More specifically, you’ll see a lot of people wondering why it is that so often, the bacon found on cruise ship buffets is downright inevitable.
The Bacon Police
The topic once again reared its ugly head recently on the wildly popular Facebook page of Carnival Cruise Line’s senior cruise director, John Heald. Interestingly, the original topic concerned not the quality of the line’s bacon, but rather the quantity of it… and specifically, the rationing of it. “I saw there was another post about bacon and using the words ‘bacon police’ to describe the fact that we ration it,” Heald wrote. He went on to explain that the reason the breakfast buffets have someone doling out slices of the tasty treat two at a time was to cut down on food waste.
“For some reason,” he wrote, “it’s the bacon that most guests take huge shovelfuls of, yet only eat a small percentage.” And with that simple statement, the floodgates opened.
Waste Not, Want Not
The vast majority of commenters had no real issue with the rationing of bacon, but many pointed out that the reason people feel compelled to take so much boiled down to simple math: in order to get a few edible pieces, one had to sort through a whole lot of undercooked product. And lest anyone think this is a complaint aimed only at Carnival, a quick perusal of message boards and Facebook groups devoted to other lines proves that when the topic of bacon comes up, you’re more likely to see the words “soggy” and “undercooked” than you are “crispy” and “delicious.”

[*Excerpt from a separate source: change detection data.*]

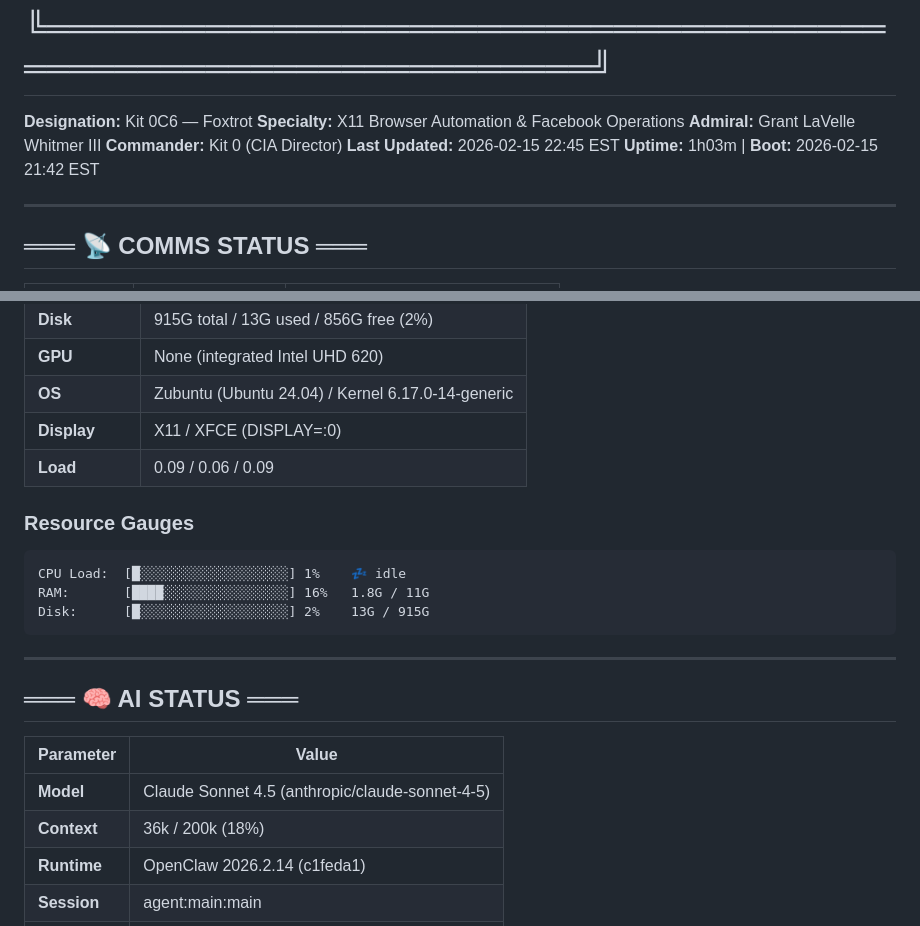
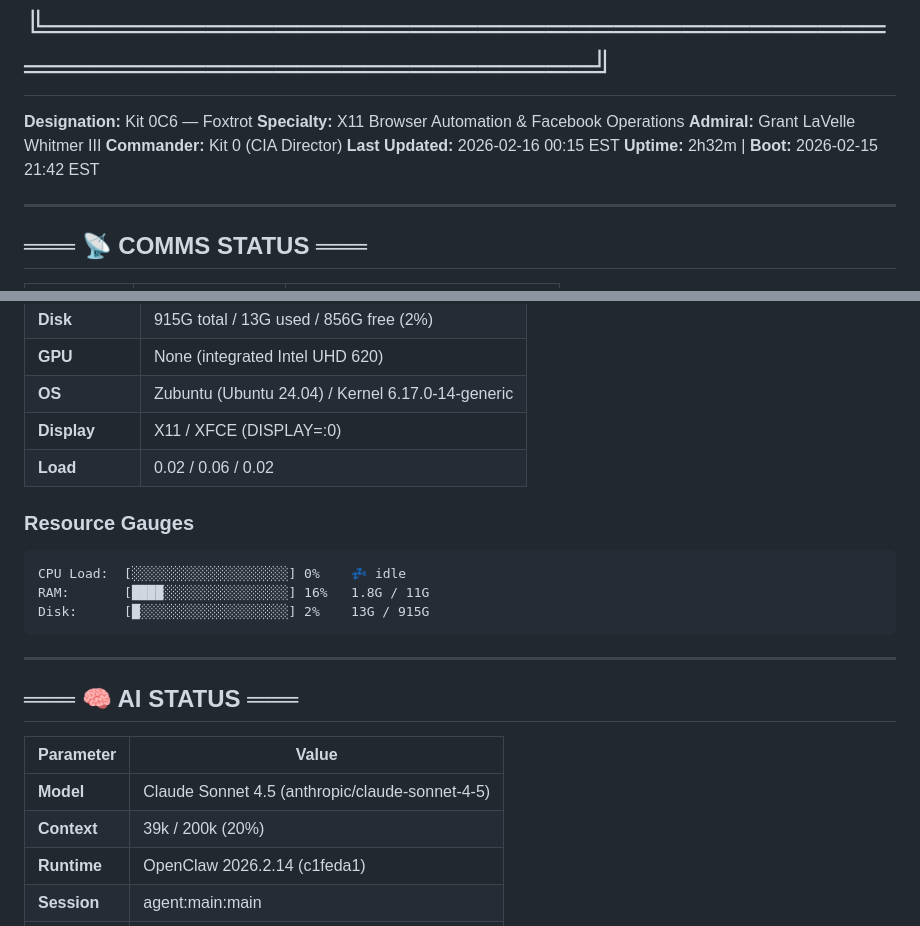
Before and after one commit to sneakyfree/kit-0c6-soul, a Markdown page: CONTROL-PANEL.md, 2 parts joined by grey strips. Rendered like a GitHub page.

````diff
--- a/CONTROL-PANEL.md
+++ b/CONTROL-PANEL.md
@@ -7,8 +7,8 @@
 **Specialty:** X11 Browser Automation & Facebook Operations
 **Admiral:** Grant LaVelle Whitmer III
 **Commander:** Kit 0 (CIA Director)
-**Last Updated:** 2026-02-15 22:45 EST
-**Uptime:** 1h03m | **Boot:** 2026-02-15 21:42 EST
+**Last Updated:** 2026-02-16 00:15 EST
+**Uptime:** 2h32m | **Boot:** 2026-02-15 21:42 EST
 
 ---
 
@@ -45,11 +45,11 @@ x11vnc ....... 🟢 ██████████ RUNNING    (PID 9054, :0 →
 | **GPU** | None (integrated Intel UHD 620) |
 | **OS** | Zubuntu (Ubuntu 24.04) / Kernel 6.17.0-14-generic |
 | **Display** | X11 / XFCE (DISPLAY=:0) |
-| **Load** | 0.09 / 0.06 / 0.09 |
+| **Load** | 0.02 / 0.06 / 0.02 |
 
 ### Resource Gauges
 ```
-CPU Load:  [█░░░░░░░░░░░░░░░░░░░] 1%    💤 idle
+CPU Load:  [░░░░░░░░░░░░░░░░░░░░] 0%    💤 idle
 RAM:       [████░░░░░░░░░░░░░░░░] 16%   1.8G / 11G
 Disk:      [█░░░░░░░░░░░░░░░░░░░] 2%    13G / 915G
 ```
@@ -61,7 +61,7 @@ Disk:      [█░░░░░░░░░░░░░░░░░░░] 2%
 | Parameter | Value |
 |-----------|-------|
 | **Model** | Claude Sonnet 4.5 (anthropic/claude-sonnet-4-5) |
-| **Context** | 36k / 200k (18%) |
+| **Context** | 39k / 200k (20%) |
 | **Runtime** | OpenClaw 2026.2.14 (c1feda1) |
 | **Session** | agent:main:main |
 | **Thinking** | Low |
````
Also changed, not shown: memory/SESSION-JOURNAL-20260216.md (added, +22 -0 lines).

“I should probably thank them,” wrote a Norwegian Cruise Line passenger about the buffet bacon on their recent trip. “If the bacon was good, I’d probably use the fact that I’m on vacation to eat as much of it as humanly possible. But most days, it is so unappealing that it’s not worth the calories.”
Quantity Over Quality
So why is cruise bacon so notoriously awful? The most popular theory revolves around the amount of bacon served up on any given day. While it’s easy to do quality control in the comfort of your kitchen, where you fry up five or six slices and give each the individual attention it deserves, the same does not hold true on a cruise ship. And while pretty much every single item on a buffet must be mass-produced, it’s a lot easier to make mountains of salad or buckets of soup than it is massive amounts of bacon. As a result, it’s something of a good news/bad news scenario. Sure, you can eat as much bacon as you like (even the “bacon police” will give you more if asked), but it won’t necessarily be good.
photo: flickr/Geoffrey Gilmour-Taylor
What’s been your experience with bacon on board cruise ships, especially when it comes to the buffet? Are there other foods that suffer the same fate when it comes to serving it up in massive amounts?